The need to check costs
As companies wrestle with how to achieve financial efficiencies, it is important that they know that the costs being charged by suppliers and contractors are in line with the contract and, particularly under cost reimbursable or target cost arrangements, free from any overcharges.
The traditional approach
The traditional approach to checking costs involves the “substantiation” of transactions on a regular basis by asking for hard copies of supporting invoices or timesheets. The cost checkers will ask for either a sample of documents or a hard copy file of everything. This can run into dozens of files.
The application of the traditional approach creates a need for a team of bums on seats cost checkers.
There is the potential to save two thirds of costs on checking
In my experience it is possible to reduce the cost of checking by about two thirds by moving away from traditional methods which create the need for bums on seats and using a more effective way of checking cost.
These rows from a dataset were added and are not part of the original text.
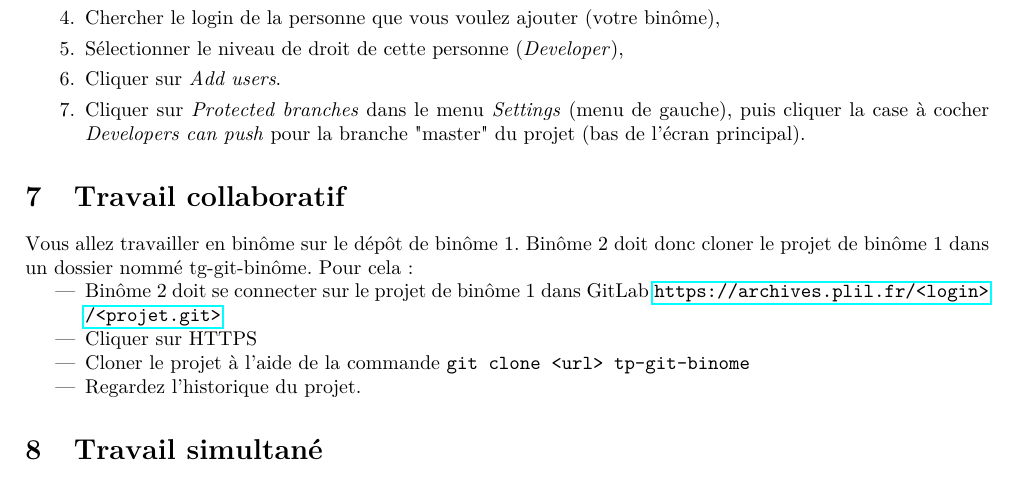
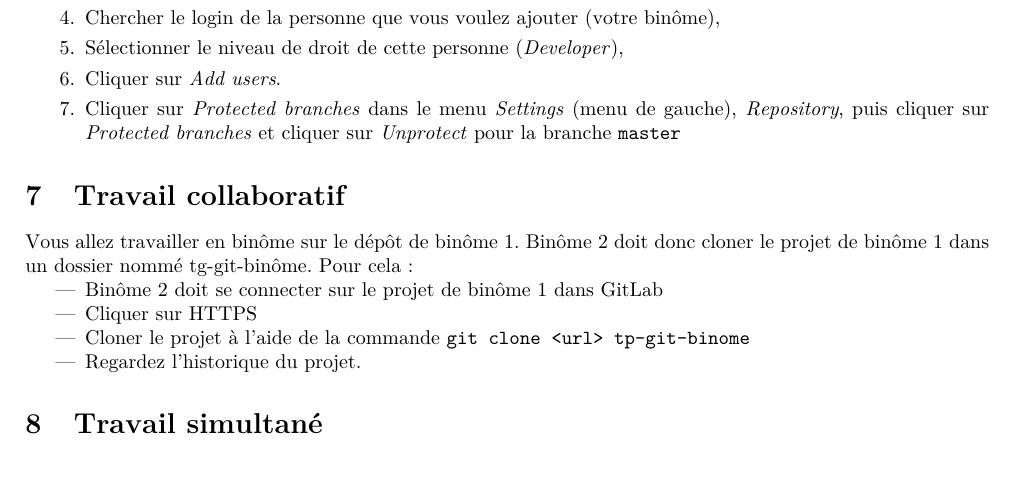
Before and after one commit to rudametw/Learning-Git, a LaTeX document (TPGit/TPGit.tex): part of page 4 of 6, cut so that both start at the same text. The pictures show the PDF file TPGit/TPGit.pdf that the author committed with the source.

```diff
--- a/TPGit/TPGit.tex
+++ b/TPGit/TPGit.tex
@@ -486,7 +486,9 @@
 \item Chercher le login de la personne que vous voulez ajouter (votre binôme),
 \item Sélectionner le niveau de droit de cette personne (\textit{Developer}),
 \item Cliquer sur \textit{Add users}.
-\item Cliquer sur \textit{Protected branches} dans le menu \textit{Settings} (menu de gauche), puis cliquer la case à cocher \textit{Developers can push} pour la branche "master" du projet (bas de l'écran principal).
+\item Cliquer sur \textit{Protected branches} dans le menu \textit{Settings} (menu de gauche), \textit{Repository},
+%puis cliquer la case à cocher \textit{Developers can push} pour la branche "master" du projet (bas de l'écran principal).
+puis cliquer sur \textit{Protected branches} et cliquer sur \textit{Unprotect} pour la branche \texttt{master}
 \end{enumerate}
 
 
```
Also changed, not shown: PDFs/TPGit-2pp.pdf, PDFs/TPGit.pdf, TPGit/TPGit.pdf, TPGit/TPGit.tex (2 more changed lines).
This approach is based on the approach set out in best practice cost auditing standards, and built on the accountancy profession’s experience of auditing financial information.
Savings can be made by:
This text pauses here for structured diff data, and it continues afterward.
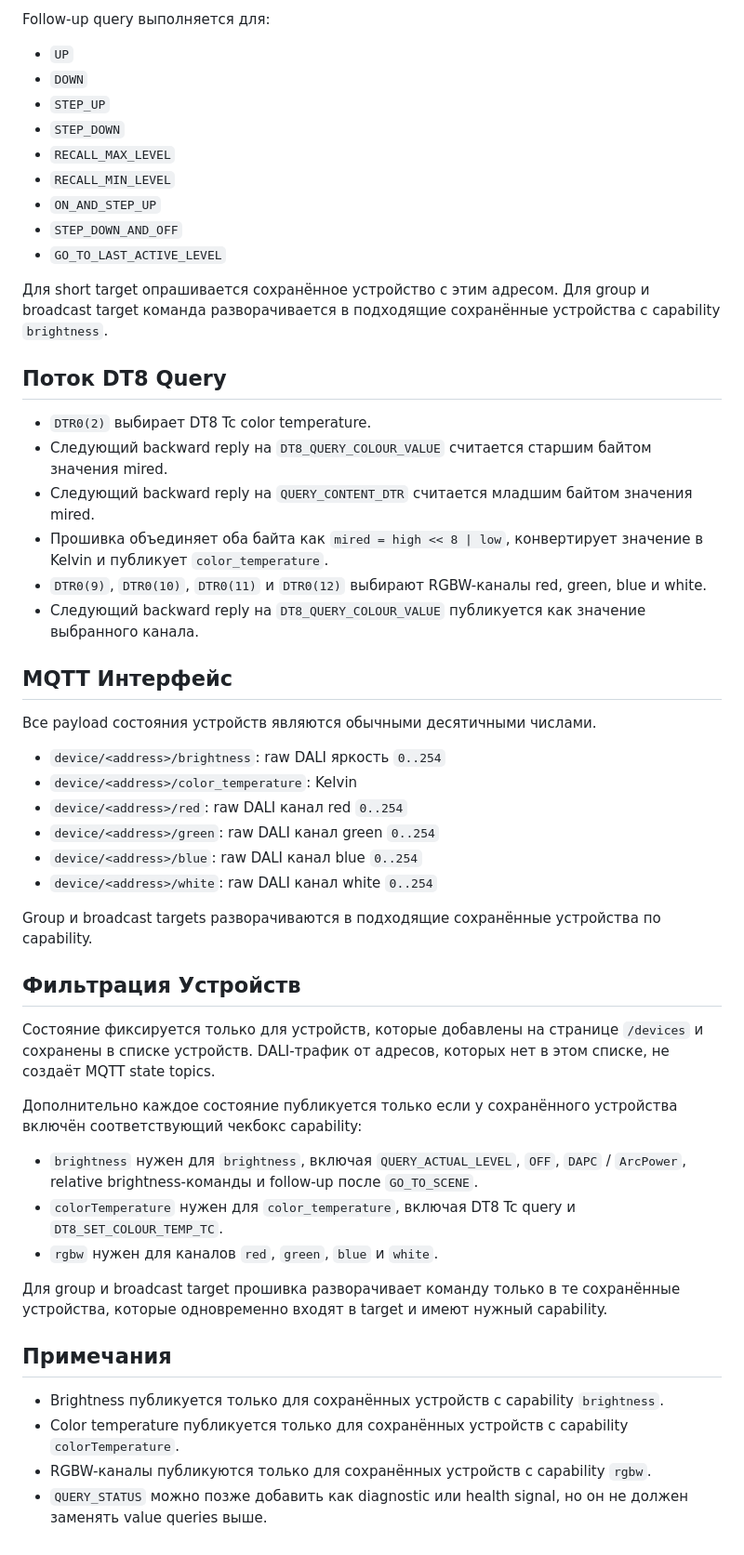
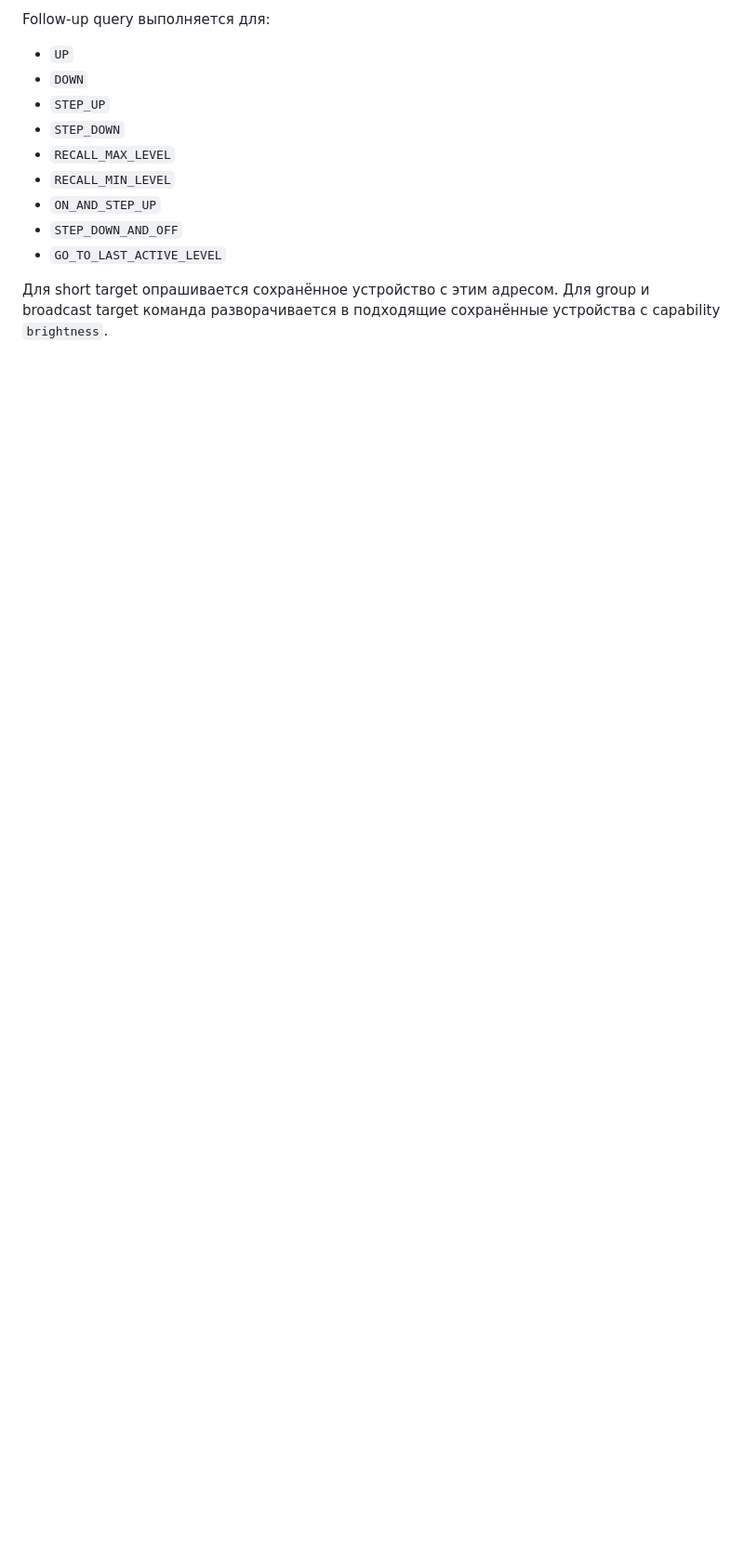
Before and after one commit to rydikov/dali-sniffer, a Markdown page: SYNC.md, the part around one of its changes. Shown at 93% size. GitHub-like rendering; blank space fills up the shorter version.

```diff
--- a/SYNC.md
+++ b/SYNC.md
@@ -64,44 +72,3 @@ Follow-up query выполняется для:
 - `GO_TO_LAST_ACTIVE_LEVEL`
 
 Для short target опрашивается сохранённое устройство с этим адресом. Для group и broadcast target команда разворачивается в подходящие сохранённые устройства с capability `brightness`.
-
-## Поток DT8 Query
-
-- `DTR0(2)` выбирает DT8 Tc color temperature.
-- Следующий backward reply на `DT8_QUERY_COLOUR_VALUE` считается старшим байтом значения mired.
-- Следующий backward reply на `QUERY_CONTENT_DTR` считается младшим байтом значения mired.
-- Прошивка объединяет оба байта как `mired = high << 8 | low`, конвертирует значение в Kelvin и публикует `color_temperature`.
-- `DTR0(9)`, `DTR0(10)`, `DTR0(11)` и `DTR0(12)` выбирают RGBW-каналы red, green, blue и white.
-- Следующий backward reply на `DT8_QUERY_COLOUR_VALUE` публикуется как значение выбранного канала.
-
-## MQTT Интерфейс
-
-Все payload состояния устройств являются обычными десятичными числами.
-
-- `device/<address>/brightness`: raw DALI яркость `0..254`
-- `device/<address>/color_temperature`: Kelvin
-- `device/<address>/red`: raw DALI канал red `0..254`
-- `device/<address>/green`: raw DALI канал green `0..254`
-- `device/<address>/blue`: raw DALI канал blue `0..254`
-- `device/<address>/white`: raw DALI канал white `0..254`
-
-Group и broadcast targets разворачиваются в подходящие сохранённые устройства по capability.
-
-## Фильтрация Устройств
-
-Состояние фиксируется только для устройств, которые добавлены на странице `/devices` и сохранены в списке устройств. DALI-трафик от адресов, которых нет в этом списке, не создаёт MQTT state topics.
-
-Дополнительно каждое состояние публикуется только если у сохранённого устройства включён соответствующий чекбокс capability:
-
-- `brightness` нужен для `brightness`, включая `QUERY_ACTUAL_LEVEL`, `OFF`, `DAPC` / `ArcPower`, relative brightness-команды и follow-up после `GO_TO_SCENE`.
-- `colorTemperature` нужен для `color_temperature`, включая DT8 Tc query и `DT8_SET_COLOUR_TEMP_TC`.
-- `rgbw` нужен для каналов `red`, `green`, `blue` и `white`.
-
-Для group и broadcast target прошивка разворачивает команду только в те сохранённые устройства, которые одновременно входят в target и имеют нужный capability.
-
-## Примечания
-
-- Brightness публикуется только для сохранённых устройств с capability `brightness`.
-- Color temperature публикуется только для сохранённых устройств с capability `colorTemperature`.
-- RGBW-каналы публикуются только для сохранённых устройств с capability `rgbw`.
-- `QUERY_STATUS` можно позже добавить как diagnostic или health signal, но он не должен заменять value queries выше.
```
Also changed, not shown: other parts of SYNC.md (+30 -22 lines).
Avoiding wasted effort and duplication
The bums on seats, traditional approach wastes money as:
• Checking is carried out regularly, and to the same level of detail, regardless of whether it is finding anything or not
• Checking is usually carried out at a project level rather than a programme level which means there will be an unnecessary duplication of effort as different checkers ask the same questions
• Taking a sample inevitably means checking transactions which represent little or no risk of misstatement
• It is potentially more efficient to test, for example a payroll system, than to look at lots of individual timesheets and payslips
Avoiding wasted time and costs for contractors
To respond to the traditional approach, contractors need to create a shadow team of resources to provide duplicate copies of documents and answer questions. This activity creates additional cost and adds no value.
Avoiding wasted management time
The findings generated by the traditional substantiation approach are often without real justification. In our experience they are frequently based on an inappropriate extrapolation of minor issues or a temporary lack of substantiation. Typically monies are initially withheld and then later paid.
Dealing with these types of findings diverts management’s attention and creates an opportunity cost.
Identifying and dealing with overcharging
I wrote a blog recently which explained why the traditional substantiation approach is of limited value. You can find it in our “Issues and ideas” section under “cost checking – avoid wasting money”.
Perhaps the biggest waste of money this approach drives is that it is ineffective and clients may end up paying contractual overcharges anyway.